Anne Chow received her undergraduate degree from Cornell in 1988, her MEng in 1989, and her Johnson MBA in 1990. As an MBA student, Ms. Chow was a Lester B. Knight Scholar for Excellence in Engineering and Business.
Since 2019, Ms. Chow has served as CEO of AT&T Business. She is the first woman to hold this position, and the first AT&T CEO to be a woman of color. Passionate about education, diversity and inclusion, advancing women in tech, and cultivating next-generation leaders, she is the co-author of The Leader’s Guide to Unconscious Bias: How to Reframe Bias, Cultivate Connection, and Create High-Performing Teams. She has received numerous honors, notably placement on Fortune’s 2020 and 2021 Most Powerful Women in Business lists. She serves on many boards, including the FranklinCovey Company Board of Directors, Dallas Mavericks Advisory Council, the Committee of 100 Leadership organization of prominent Chinese Americans, and the President’s Advisory Board at Georgia Tech.
ANNE CHOW’S RESPONSES TO ENGAGEMENT AND ADVICE QUESTIONS:
1. What is it about Johnson, and your time here, that drives you to stay engaged?

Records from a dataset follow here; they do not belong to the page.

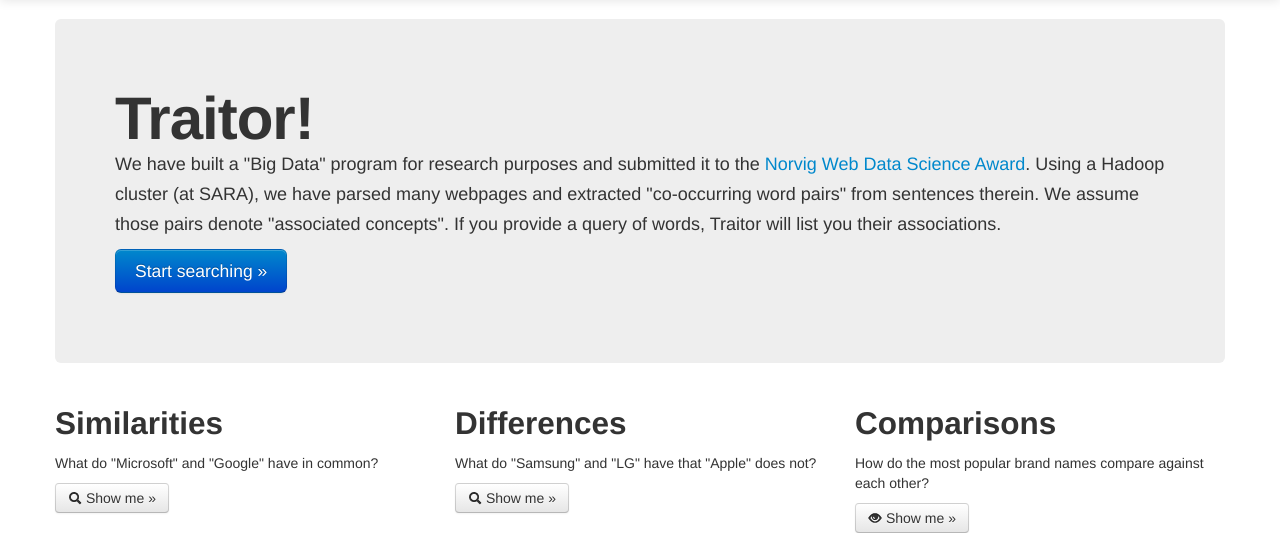
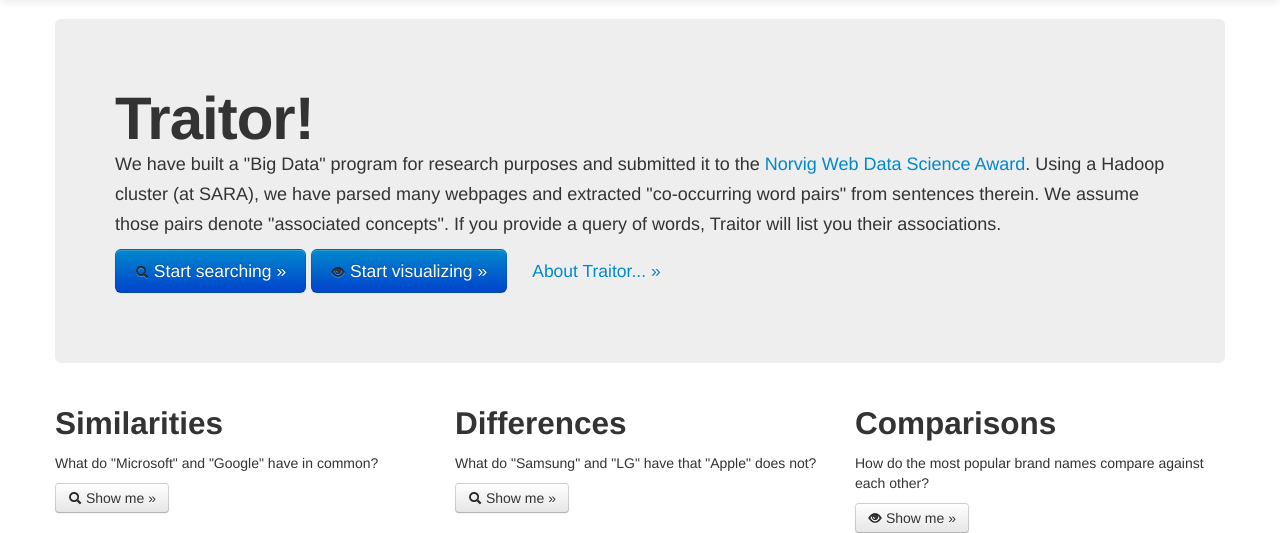
Before and after one commit to norvigaward/2012-naward13, a Python web app: template presentation/templates/index.html in a window 1280 px wide. Shown: the part 41-574 px from the top of the page. Run offline with Jinja, Linux system fonts and the light colour scheme; the template is opened without the code that fills it, so the values that code supplies are empty; some libraries are stand-ins or nearby versions.

Commit message:
* Improved web app index page.

```diff
--- a/presentation/templates/index.html
+++ b/presentation/templates/index.html
@@ -6,7 +6,11 @@
       <div class="hero-unit">
         <h1>Traitor!</h1>
         <p>We have built a &quot;Big Data&quot; program for research purposes and submitted it to the <a href="http://norvigaward.github.com/">Norvig Web Data Science Award</a>. Using a Hadoop cluster (at SARA), we have parsed many webpages and extracted &quot;co-occurring word pairs&quot; from sentences therein. We assume those pairs denote &quot;associated concepts&quot;. If you provide a query of words, Traitor will list you their associations.</p>
-        <p><a class="btn btn-primary btn-large" href="/search">Start searching &raquo;</a></p>
+        <p>
+          <a class="btn btn-primary btn-large" href="/search"><i class="icon-search"></i> Start searching &raquo;</a>
+          <a class="btn btn-primary btn-large" href="/visualize"><i class="icon-eye-open"></i> Start visualizing &raquo;</a>
+          <a class="btn btn-link btn-large" href="/about">About Traitor... &raquo;</a>
+        </p>
       </div>
 
 <!-- Example row of columns -->
```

During my time at Johnson, I learned the importance of getting outside of your comfort zone especially when it comes to working with people. At my core, I am an introverted engineer, but through my experiences at Johnson, I learned to appreciate and develop relationships and became interested in organizational dynamics and interpersonal influences. Ultimately it’s always about the people—they’re who compel me to stay engaged.
2. What’s your advice for current students, who will soon be business leaders taking on the world’s most important challenges?
Stay humble but hungry and hustle. Embrace the fact that life and all business is built on relationships. And that diversity of relationships and teams help catalyze innovation and progress. Seek every opportunity to learn and embrace the uncomfortable. When you’re uncomfortable, it means you’re challenging yourself, and ultimately you’ll grow from that experience. Realize that in every situation, there is learning.
3. What do you see as the most useful of your unique talents within the context of your work life?
As a second-generation American and multicultural woman, I’ve often been the first of something as well as the only in the room. As a result, I ultimately had to embrace my authenticity as part of my unique value proposition. As I honed my own development skills, I became determined to make it my mission to seek, help cultivate, and unleash the greatness in others—across individuals, teams, and organizations. I don’t subscribe to the idea of failure anymore. Failure helps us learn and increase the probability of success. There are only two outcomes: success and learning.